PROBLEM DETAILS » Copy the data that follows exactly as it is, excluding all pictures.

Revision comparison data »
***

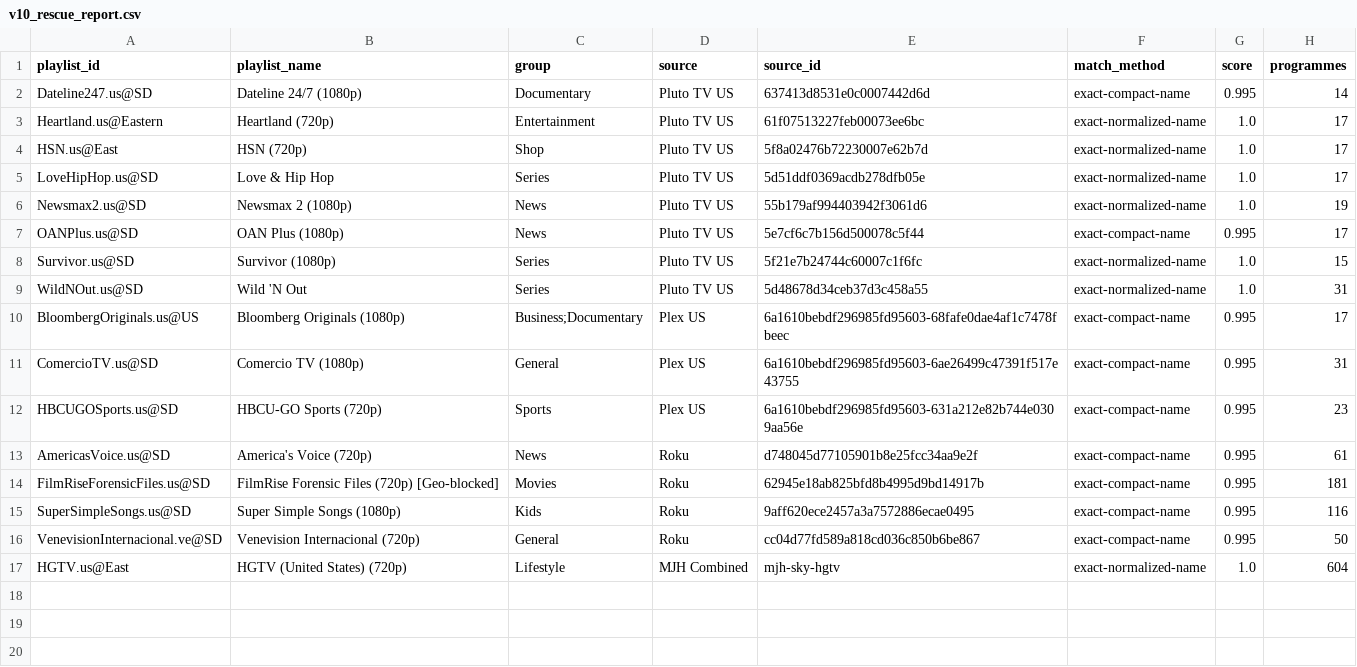
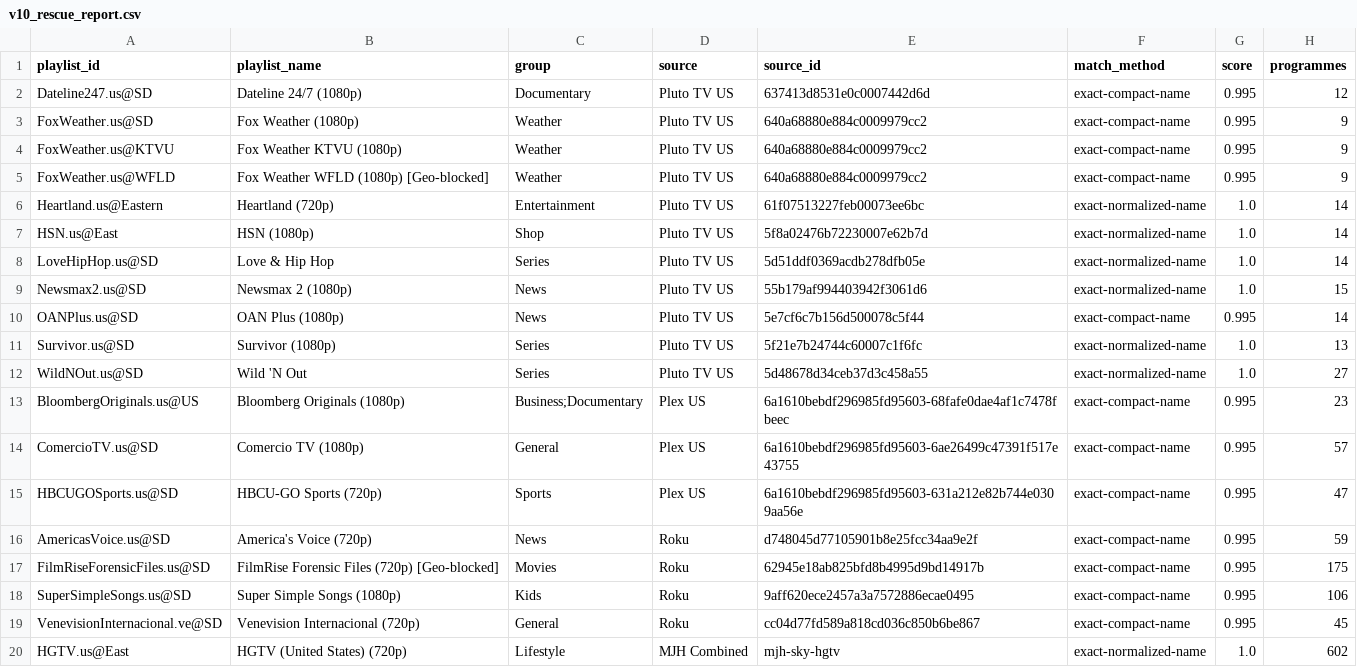
Before and after one commit to mjcotter13/iptv-us-epg, a CSV file: public/v10_rescue_report.csv, drawn as a sheet.

```diff
--- a/public/v10_rescue_report.csv
+++ b/public/v10_rescue_report.csv
@@ -1,17 +1,20 @@
 playlist_id,playlist_name,group,source,source_id,match_method,score,programmes
-Dateline247.us@SD,Dateline 24/7 (1080p),Documentary,Pluto TV US,637413d8531e0c0007442d6d,exact-compact-name,0.995,14
-Heartland.us@Eastern,Heartland (720p),Entertainment,Pluto TV US,61f07513227feb00073ee6bc,exact-normalized-name,1.0,17
-HSN.us@East,HSN (720p),Shop,Pluto TV US,5f8a02476b72230007e62b7d,exact-normalized-name,1.0,17
-LoveHipHop.us@SD,Love & Hip Hop,Series,Pluto TV US,5d51ddf0369acdb278dfb05e,exact-normalized-name,1.0,17
-Newsmax2.us@SD,Newsmax 2 (1080p),News,Pluto TV US,55b179af994403942f3061d6,exact-normalized-name,1.0,19
-OANPlus.us@SD,OAN Plus (1080p),News,Pluto TV US,5e7cf6c7b156d500078c5f44,exact-compact-name,0.995,17
-Survivor.us@SD,Survivor (1080p),Series,Pluto TV US,5f21e7b24744c60007c1f6fc,exact-normalized-name,1.0,15
-WildNOut.us@SD,Wild 'N Out,Series,Pluto TV US,5d48678d34ceb37d3c458a55,exact-normalized-name,1.0,31
-BloombergOriginals.us@US,Bloomberg Originals (1080p),Business;Documentary,Plex US,6a1610bebdf296985fd95603-68fafe0dae4af1c7478fbeec,exact-compact-name,0.995,17
-ComercioTV.us@SD,Comercio TV (1080p),General,Plex US,6a1610bebdf296985fd95603-6ae26499c47391f517e43755,exact-compact-name,0.995,31
-HBCUGOSports.us@SD,HBCU-GO Sports (720p),Sports,Plex US,6a1610bebdf296985fd95603-631a212e82b744e0309aa56e,exact-compact-name,0.995,23
-AmericasVoice.us@SD,America's Voice (720p),News,Roku,d748045d77105901b8e25fcc34aa9e2f,exact-compact-name,0.995,61
-FilmRiseForensicFiles.us@SD,FilmRise Forensic Files (720p) [Geo-blocked],Movies,Roku,62945e18ab825bfd8b4995d9bd14917b,exact-compact-name,0.995,181
-SuperSimpleSongs.us@SD,Super Simple Songs (1080p),Kids,Roku,9aff620ece2457a3a7572886ecae0495,exact-compact-name,0.995,116
-VenevisionInternacional.ve@SD,Venevision Internacional (720p),General,Roku,cc04d77fd589a818cd036c850b6be867,exact-compact-name,0.995,50
-HGTV.us@East,HGTV (United States) (720p),Lifestyle,MJH Combined,mjh-sky-hgtv,exact-normalized-name,1.0,604
+Dateline247.us@SD,Dateline 24/7 (1080p),Documentary,Pluto TV US,637413d8531e0c0007442d6d,exact-compact-name,0.995,12
+FoxWeather.us@SD,Fox Weather (1080p),Weather,Pluto TV US,640a68880e884c0009979cc2,exact-compact-name,0.995,9
+FoxWeather.us@KTVU,Fox Weather KTVU (1080p),Weather,Pluto TV US,640a68880e884c0009979cc2,exact-compact-name,0.995,9
+FoxWeather.us@WFLD,Fox Weather WFLD (1080p) [Geo-blocked],Weather,Pluto TV US,640a68880e884c0009979cc2,exact-compact-name,0.995,9
+Heartland.us@Eastern,Heartland (720p),Entertainment,Pluto TV US,61f07513227feb00073ee6bc,exact-normalized-name,1.0,14
+HSN.us@East,HSN (1080p),Shop,Pluto TV US,5f8a02476b72230007e62b7d,exact-normalized-name,1.0,14
+LoveHipHop.us@SD,Love & Hip Hop,Series,Pluto TV US,5d51ddf0369acdb278dfb05e,exact-normalized-name,1.0,14
+Newsmax2.us@SD,Newsmax 2 (1080p),News,Pluto TV US,55b179af994403942f3061d6,exact-normalized-name,1.0,15
+OANPlus.us@SD,OAN Plus (1080p),News,Pluto TV US,5e7cf6c7b156d500078c5f44,exact-compact-name,0.995,14
+Survivor.us@SD,Survivor (1080p),Series,Pluto TV US,5f21e7b24744c60007c1f6fc,exact-normalized-name,1.0,13
+WildNOut.us@SD,Wild 'N Out,Series,Pluto TV US,5d48678d34ceb37d3c458a55,exact-normalized-name,1.0,27
+BloombergOriginals.us@US,Bloomberg Originals (1080p),Business;Documentary,Plex US,6a1610bebdf296985fd95603-68fafe0dae4af1c7478fbeec,exact-compact-name,0.995,23
+ComercioTV.us@SD,Comercio TV (1080p),General,Plex US,6a1610bebdf296985fd95603-6ae26499c47391f517e43755,exact-compact-name,0.995,57
+HBCUGOSports.us@SD,HBCU-GO Sports (720p),Sports,Plex US,6a1610bebdf296985fd95603-631a212e82b744e0309aa56e,exact-compact-name,0.995,47
+AmericasVoice.us@SD,America's Voice (720p),News,Roku,d748045d77105901b8e25fcc34aa9e2f,exact-compact-name,0.995,59
+FilmRiseForensicFiles.us@SD,FilmRise Forensic Files (720p) [Geo-blocked],Movies,Roku,62945e18ab825bfd8b4995d9bd14917b,exact-compact-name,0.995,175
+SuperSimpleSongs.us@SD,Super Simple Songs (1080p),Kids,Roku,9aff620ece2457a3a7572886ecae0495,exact-compact-name,0.995,106
+VenevisionInternacional.ve@SD,Venevision Internacional (720p),General,Roku,cc04d77fd589a818cd036c850b6be867,exact-compact-name,0.995,45
+HGTV.us@East,HGTV (United States) (720p),Lifestyle,MJH Combined,mjh-sky-hgtv,exact-normalized-name,1.0,602
```
Also changed, not shown: public/v7/attempt_status.csv, public/v7/attempts.csv, 6 other files.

***

RESULT OF THIS EXERCISE »
Before and after one commit to mjcotter13/iptv-us-epg, a CSV file: public/v10_rescue_report.csv, drawn as a sheet.

```diff
--- a/public/v10_rescue_report.csv
+++ b/public/v10_rescue_report.csv
@@ -1,17 +1,20 @@
 playlist_id,playlist_name,group,source,source_id,match_method,score,programmes
-Dateline247.us@SD,Dateline 24/7 (1080p),Documentary,Pluto TV US,637413d8531e0c0007442d6d,exact-compact-name,0.995,14
-Heartland.us@Eastern,Heartland (720p),Entertainment,Pluto TV US,61f07513227feb00073ee6bc,exact-normalized-name,1.0,17
-HSN.us@East,HSN (720p),Shop,Pluto TV US,5f8a02476b72230007e62b7d,exact-normalized-name,1.0,17
-LoveHipHop.us@SD,Love & Hip Hop,Series,Pluto TV US,5d51ddf0369acdb278dfb05e,exact-normalized-name,1.0,17
-Newsmax2.us@SD,Newsmax 2 (1080p),News,Pluto TV US,55b179af994403942f3061d6,exact-normalized-name,1.0,19
-OANPlus.us@SD,OAN Plus (1080p),News,Pluto TV US,5e7cf6c7b156d500078c5f44,exact-compact-name,0.995,17
-Survivor.us@SD,Survivor (1080p),Series,Pluto TV US,5f21e7b24744c60007c1f6fc,exact-normalized-name,1.0,15
-WildNOut.us@SD,Wild 'N Out,Series,Pluto TV US,5d48678d34ceb37d3c458a55,exact-normalized-name,1.0,31
-BloombergOriginals.us@US,Bloomberg Originals (1080p),Business;Documentary,Plex US,6a1610bebdf296985fd95603-68fafe0dae4af1c7478fbeec,exact-compact-name,0.995,17
-ComercioTV.us@SD,Comercio TV (1080p),General,Plex US,6a1610bebdf296985fd95603-6ae26499c47391f517e43755,exact-compact-name,0.995,31
-HBCUGOSports.us@SD,HBCU-GO Sports (720p),Sports,Plex US,6a1610bebdf296985fd95603-631a212e82b744e0309aa56e,exact-compact-name,0.995,23
-AmericasVoice.us@SD,America's Voice (720p),News,Roku,d748045d77105901b8e25fcc34aa9e2f,exact-compact-name,0.995,61
-FilmRiseForensicFiles.us@SD,FilmRise Forensic Files (720p) [Geo-blocked],Movies,Roku,62945e18ab825bfd8b4995d9bd14917b,exact-compact-name,0.995,181
-SuperSimpleSongs.us@SD,Super Simple Songs (1080p),Kids,Roku,9aff620ece2457a3a7572886ecae0495,exact-compact-name,0.995,116
-VenevisionInternacional.ve@SD,Venevision Internacional (720p),General,Roku,cc04d77fd589a818cd036c850b6be867,exact-compact-name,0.995,50
-HGTV.us@East,HGTV (United States) (720p),Lifestyle,MJH Combined,mjh-sky-hgtv,exact-normalized-name,1.0,604
+Dateline247.us@SD,Dateline 24/7 (1080p),Documentary,Pluto TV US,637413d8531e0c0007442d6d,exact-compact-name,0.995,12
+FoxWeather.us@SD,Fox Weather (1080p),Weather,Pluto TV US,640a68880e884c0009979cc2,exact-compact-name,0.995,9
+FoxWeather.us@KTVU,Fox Weather KTVU (1080p),Weather,Pluto TV US,640a68880e884c0009979cc2,exact-compact-name,0.995,9
+FoxWeather.us@WFLD,Fox Weather WFLD (1080p) [Geo-blocked],Weather,Pluto TV US,640a68880e884c0009979cc2,exact-compact-name,0.995,9
+Heartland.us@Eastern,Heartland (720p),Entertainment,Pluto TV US,61f07513227feb00073ee6bc,exact-normalized-name,1.0,14
+HSN.us@East,HSN (1080p),Shop,Pluto TV US,5f8a02476b72230007e62b7d,exact-normalized-name,1.0,14
+LoveHipHop.us@SD,Love & Hip Hop,Series,Pluto TV US,5d51ddf0369acdb278dfb05e,exact-normalized-name,1.0,14
+Newsmax2.us@SD,Newsmax 2 (1080p),News,Pluto TV US,55b179af994403942f3061d6,exact-normalized-name,1.0,15
+OANPlus.us@SD,OAN Plus (1080p),News,Pluto TV US,5e7cf6c7b156d500078c5f44,exact-compact-name,0.995,14
+Survivor.us@SD,Survivor (1080p),Series,Pluto TV US,5f21e7b24744c60007c1f6fc,exact-normalized-name,1.0,13
+WildNOut.us@SD,Wild 'N Out,Series,Pluto TV US,5d48678d34ceb37d3c458a55,exact-normalized-name,1.0,27
+BloombergOriginals.us@US,Bloomberg Originals (1080p),Business;Documentary,Plex US,6a1610bebdf296985fd95603-68fafe0dae4af1c7478fbeec,exact-compact-name,0.995,23
+ComercioTV.us@SD,Comercio TV (1080p),General,Plex US,6a1610bebdf296985fd95603-6ae26499c47391f517e43755,exact-compact-name,0.995,57
+HBCUGOSports.us@SD,HBCU-GO Sports (720p),Sports,Plex US,6a1610bebdf296985fd95603-631a212e82b744e0309aa56e,exact-compact-name,0.995,47
+AmericasVoice.us@SD,America's Voice (720p),News,Roku,d748045d77105901b8e25fcc34aa9e2f,exact-compact-name,0.995,59
+FilmRiseForensicFiles.us@SD,FilmRise Forensic Files (720p) [Geo-blocked],Movies,Roku,62945e18ab825bfd8b4995d9bd14917b,exact-compact-name,0.995,175
+SuperSimpleSongs.us@SD,Super Simple Songs (1080p),Kids,Roku,9aff620ece2457a3a7572886ecae0495,exact-compact-name,0.995,106
+VenevisionInternacional.ve@SD,Venevision Internacional (720p),General,Roku,cc04d77fd589a818cd036c850b6be867,exact-compact-name,0.995,45
+HGTV.us@East,HGTV (United States) (720p),Lifestyle,MJH Combined,mjh-sky-hgtv,exact-normalized-name,1.0,602
```
Also changed, not shown: public/v7/attempt_status.csv, public/v7/attempts.csv, 6 other files.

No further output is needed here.